Exercise:
Take every line in the entries that includes the word "NONFRONTNONHIGH" and copy it.

Excerpted records Block Start

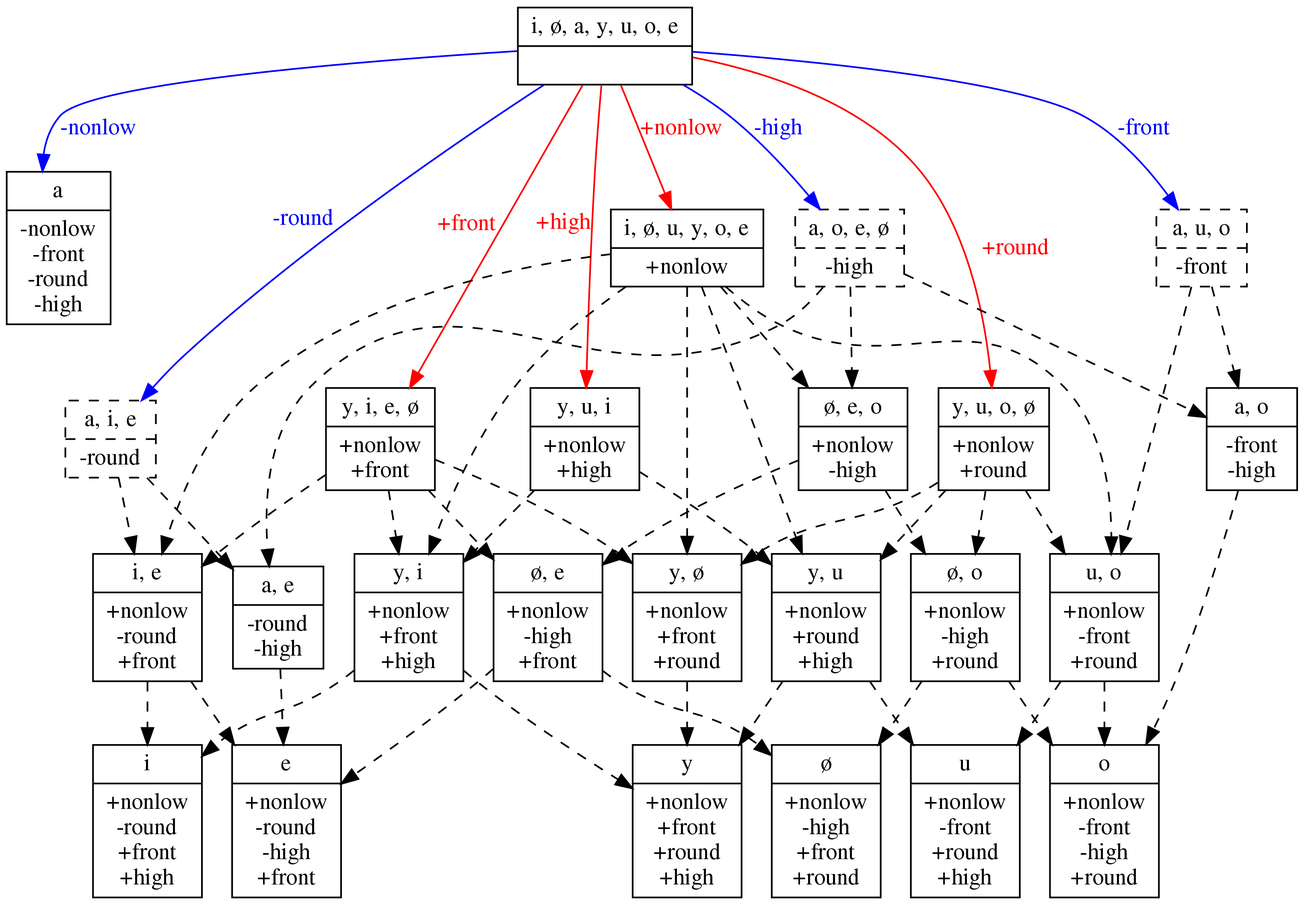
Above: squib/diagrams/vowel_inventory_full_FEATURAL.png in rdaland/Pheatures (Graphviz), before the change. Its source is kept beside it as squib/diagrams/vowel_inventory_full_FEATURAL.gv. The source it was exported from:
```dot
digraph {
	graph [ dpi = 300 ];
	SIGMA [label="{<segs> i, ø, a, y, u, o, e |<feats>  }",shape=record]

	LOW [label="{<segs> a |<feats> -nonlow\n-front\n-round\n-high }",shape=record]
	NONLOW[label="{<segs> i, ø, u, y, o, e |<feats> +nonlow }",shape=record]
	FRONT[label="{<segs> y, i, e, ø |<feats> +nonlow\n+front }",shape=record]
	ROUND[label="{<segs> y, u, o, ø |<feats> +nonlow\n+round }",shape=record]
	HIGH[label="{<segs> y, u, i |<feats> +nonlow\n+high }",shape=record]
	NONFRONT [label="{<segs> a, u, o |<feats> -front }",shape=record,style=dashed]
	NONROUND [label="{<segs> a, i, e |<feats> -round }",shape=record,style=dashed]
	NONHIGH [label="{<segs> a, o, e, ø |<feats> -high }",shape=record,style=dashed]

	SIGMA -> NONLOW [label="+nonlow",fontcolor=red,color=red]
	SIGMA -> LOW [label="-nonlow",fontcolor=blue,color=blue]
	SIGMA -> NONFRONT [label="-front",fontcolor=blue,color=blue]
	SIGMA -> NONROUND [xlabel="-round",fontcolor=blue,color=blue]
	SIGMA -> NONHIGH [label="-high",fontcolor=blue,color=blue]
	SIGMA -> FRONT [xlabel="+front",fontcolor=red,color=red]
	SIGMA -> ROUND [label="+round",fontcolor=red,color=red]
	SIGMA -> HIGH [xlabel="+high",fontcolor=red,color=red]

	FRONTROUND [label="{<segs> y, ø |<feats> +nonlow\n+front\n+round }",shape=record]
	HIGHFRONT [label="{<segs> y, i |<feats> +nonlow\n+front\n+high }",shape=record]
	HIGHROUND [label="{<segs> y, u |<feats> +nonlow\n+round\n+high }",shape=record]
	NONFRONTROUND [label="{<segs> u, o |<feats> +nonlow\n-front\n+round }",shape=record]
	FRONTNONROUND [label="{<segs> i, e |<feats> +nonlow\n-round\n+front }",shape=record]
	NONFRONTNONHIGH [label="{<segs> a, o |<feats> -front\n-high }",shape=record]
	NONROUNDNONHIGH [label="{<segs> a, e |<feats> -round\n-high }",shape=record]
	MID [label="{<segs> ø, e, o |<feats> +nonlow\n-high }",shape=record]

	{NONLOW FRONT ROUND} -> FRONTROUND [style=dashed]
	{NONLOW HIGH FRONT} -> HIGHFRONT [style=dashed]
	{NONLOW HIGH ROUND} -> HIGHROUND [style=dashed]
	{NONLOW NONFRONT ROUND} -> NONFRONTROUND [style=dashed]
	{NONLOW FRONT NONROUND} -> FRONTNONROUND [style=dashed]
	{NONFRONT NONHIGH} -> NONFRONTNONHIGH [style=dashed]
	{NONROUND NONHIGH} -> NONROUNDNONHIGH [style=dashed]
	{NONLOW NONHIGH} -> MID [style=dashed]

	MIDFRONT [label="{<segs> ø, e |<feats> +nonlow\n-high\n+front }",shape=record]
	MIDROUND [label="{<segs> ø, o |<feats> +nonlow\n-high\n+round }",shape=record]
	{MID FRONT} -> MIDFRONT [style=dashed]
	{MID ROUND} -> MIDROUND [style=dashed]

	II [label="{<segs> i |<feats> +nonlow\n-round\n+front\n+high }",shape=record]
	YY [label="{<segs> y |<feats> +nonlow\n+front\n+round\n+high }",shape=record]
	UU [label="{<segs> u |<feats> +nonlow\n-front\n+round\n+high }",shape=record]
	EH [label="{<segs> e |<feats> +nonlow\n-round\n-high\n+front }",shape=record]
	OE [label="{<segs> ø |<feats> +nonlow\n-high\n+front\n+round }",shape=record]
	OO [label="{<segs> o |<feats> +nonlow\n-front\n-high\n+round }",shape=record]

	{HIGHFRONT FRONTNONROUND} -> II [style=dashed]
	{HIGHFRONT FRONTROUND HIGHROUND} -> YY [style=dashed]
	{HIGHROUND NONFRONTROUND} -> UU [style=dashed]
	{MIDFRONT MIDROUND} -> OE [style=dashed]
	{FRONTNONROUND MIDFRONT NONROUNDNONHIGH} -> EH [style=dashed]
	{MIDROUND NONFRONTNONHIGH NONFRONTROUND} -> OO [style=dashed]

	{rank=same; II YY UU EH OE OO}
}
```
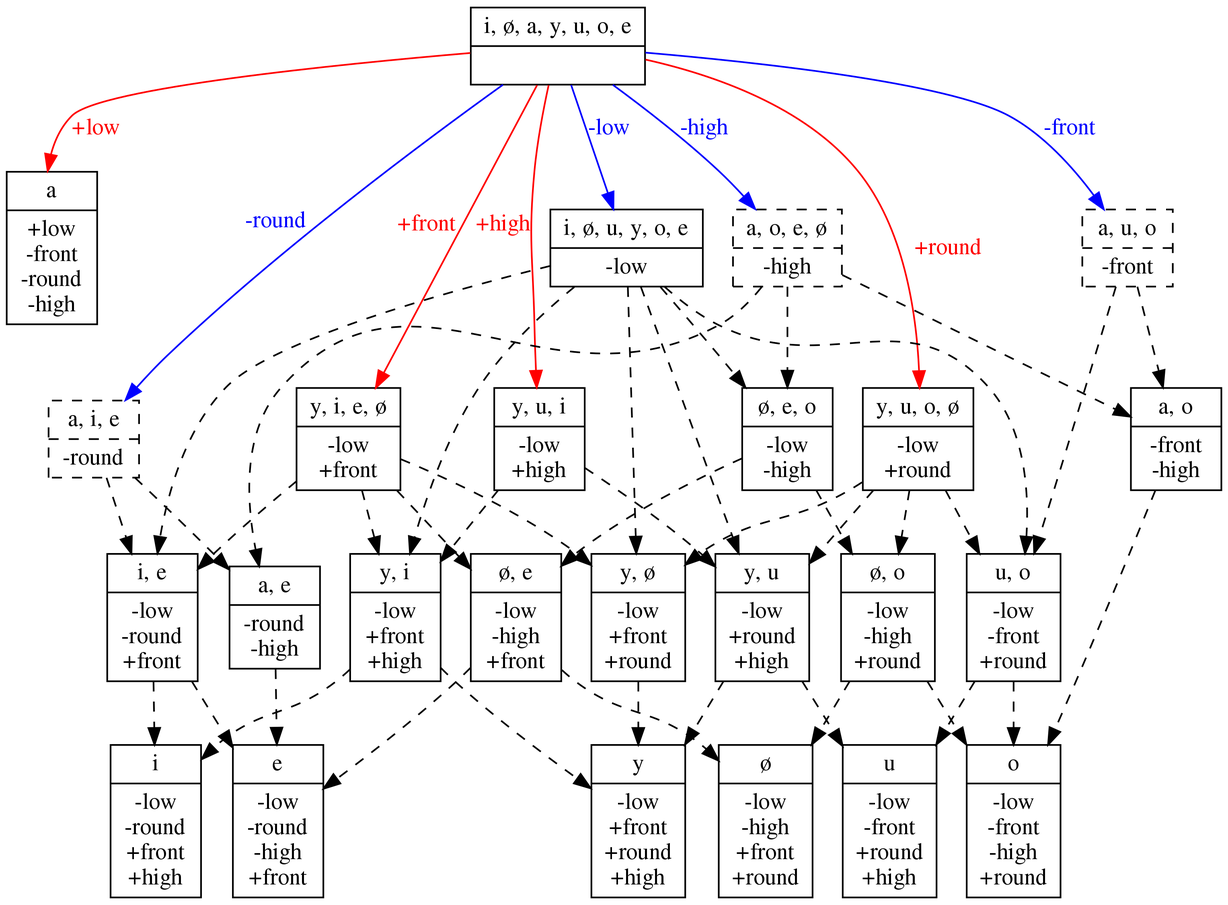
Above is the later version.

Change to the diagram source:
```diff
@@ -2,17 +2,17 @@
 	graph [ dpi = 300 ];
 	SIGMA [label="{<segs> i, ø, a, y, u, o, e |<feats>  }",shape=record]
 
-	LOW [label="{<segs> a |<feats> -nonlow\n-front\n-round\n-high }",shape=record]
-	NONLOW[label="{<segs> i, ø, u, y, o, e |<feats> +nonlow }",shape=record]
-	FRONT[label="{<segs> y, i, e, ø |<feats> +nonlow\n+front }",shape=record]
-	ROUND[label="{<segs> y, u, o, ø |<feats> +nonlow\n+round }",shape=record]
-	HIGH[label="{<segs> y, u, i |<feats> +nonlow\n+high }",shape=record]
+	LOW [label="{<segs> a |<feats> +low\n-front\n-round\n-high }",shape=record]
+	NONLOW[label="{<segs> i, ø, u, y, o, e |<feats> -low }",shape=record]
+	FRONT[label="{<segs> y, i, e, ø |<feats> -low\n+front }",shape=record]
+	ROUND[label="{<segs> y, u, o, ø |<feats> -low\n+round }",shape=record]
+	HIGH[label="{<segs> y, u, i |<feats> -low\n+high }",shape=record]
 	NONFRONT [label="{<segs> a, u, o |<feats> -front }",shape=record,style=dashed]
 	NONROUND [label="{<segs> a, i, e |<feats> -round }",shape=record,style=dashed]
 	NONHIGH [label="{<segs> a, o, e, ø |<feats> -high }",shape=record,style=dashed]
 
-	SIGMA -> NONLOW [label="+nonlow",fontcolor=red,color=red]
-	SIGMA -> LOW [label="-nonlow",fontcolor=blue,color=blue]
+	SIGMA -> NONLOW [label="-low",fontcolor=blue,color=blue]
+	SIGMA -> LOW [label="+low",fontcolor=red,color=red]
 	SIGMA -> NONFRONT [label="-front",fontcolor=blue,color=blue]
 	SIGMA -> NONROUND [xlabel="-round",fontcolor=blue,color=blue]
 	SIGMA -> NONHIGH [label="-high",fontcolor=blue,color=blue]
@@ -20,14 +20,14 @@
 	SIGMA -> ROUND [label="+round",fontcolor=red,color=red]
 	SIGMA -> HIGH [xlabel="+high",fontcolor=red,color=red]
 
-	FRONTROUND [label="{<segs> y, ø |<feats> +nonlow\n+front\n+round }",shape=record]
-	HIGHFRONT [label="{<segs> y, i |<feats> +nonlow\n+front\n+high }",shape=record]
-	HIGHROUND [label="{<segs> y, u |<feats> +nonlow\n+round\n+high }",shape=record]
-	NONFRONTROUND [label="{<segs> u, o |<feats> +nonlow\n-front\n+round }",shape=record]
-	FRONTNONROUND [label="{<segs> i, e |<feats> +nonlow\n-round\n+front }",shape=record]
+	FRONTROUND [label="{<segs> y, ø |<feats> -low\n+front\n+round }",shape=record]
+	HIGHFRONT [label="{<segs> y, i |<feats> -low\n+front\n+high }",shape=record]
+	HIGHROUND [label="{<segs> y, u |<feats> -low\n+round\n+high }",shape=record]
+	NONFRONTROUND [label="{<segs> u, o |<feats> -low\n-front\n+round }",shape=record]
+	FRONTNONROUND [label="{<segs> i, e |<feats> -low\n-round\n+front }",shape=record]
 	NONFRONTNONHIGH [label="{<segs> a, o |<feats> -front\n-high }",shape=record]
 	NONROUNDNONHIGH [label="{<segs> a, e |<feats> -round\n-high }",shape=record]
-	MID [label="{<segs> ø, e, o |<feats> +nonlow\n-high }",shape=record]
+	MID [label="{<segs> ø, e, o |<feats> -low\n-high }",shape=record]
 
 	{NONLOW FRONT ROUND} -> FRONTROUND [style=dashed]
 	{NONLOW HIGH FRONT} -> HIGHFRONT [style=dashed]
@@ -38,17 +38,17 @@
 	{NONROUND NONHIGH} -> NONROUNDNONHIGH [style=dashed]
 	{NONLOW NONHIGH} -> MID [style=dashed]
 
-	MIDFRONT [label="{<segs> ø, e |<feats> +nonlow\n-high\n+front }",shape=record]
-	MIDROUND [label="{<segs> ø, o |<feats> +nonlow\n-high\n+round }",shape=record]
+	MIDFRONT [label="{<segs> ø, e |<feats> -low\n-high\n+front }",shape=record]
+	MIDROUND [label="{<segs> ø, o |<feats> -low\n-high\n+round }",shape=record]
 	{MID FRONT} -> MIDFRONT [style=dashed]
 	{MID ROUND} -> MIDROUND [style=dashed]
 
-	II [label="{<segs> i |<feats> +nonlow\n-round\n+front\n+high }",shape=record]
-	YY [label="{<segs> y |<feats> +nonlow\n+front\n+round\n+high }",shape=record]
-	UU [label="{<segs> u |<feats> +nonlow\n-front\n+round\n+high }",shape=record]
-	EH [label="{<segs> e |<feats> +nonlow\n-round\n-high\n+front }",shape=record]
-	OE [label="{<segs> ø |<feats> +nonlow\n-high\n+front\n+round }",shape=record]
-	OO [label="{<segs> o |<feats> +nonlow\n-front\n-high\n+round }",shape=record]
+	II [label="{<segs> i |<feats> -low\n-round\n+front\n+high }",shape=record]
+	YY [label="{<segs> y |<feats> -low\n+front\n+round\n+high }",shape=record]
+	UU [label="{<segs> u |<feats> -low\n-front\n+round\n+high }",shape=record]
+	EH [label="{<segs> e |<feats> -low\n-round\n-high\n+front }",shape=record]
+	OE [label="{<segs> ø |<feats> -low\n-high\n+front\n+round }",shape=record]
+	OO [label="{<segs> o |<feats> -low\n-front\n-high\n+round }",shape=record]
 
 	{HIGHFRONT FRONTNONROUND} -> II [style=dashed]
 	{HIGHFRONT FRONTROUND HIGHROUND} -> YY [style=dashed]
```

Excerpted records Block End

Expected answer:
	NONFRONTNONHIGH [label="{<segs> a, o |<feats> -front\n-high }",shape=record]
	{NONFRONT NONHIGH} -> NONFRONTNONHIGH [style=dashed]
	{MIDROUND NONFRONTNONHIGH NONFRONTROUND} -> OO [style=dashed]
 	NONFRONTNONHIGH [label="{<segs> a, o |<feats> -front\n-high }",shape=record]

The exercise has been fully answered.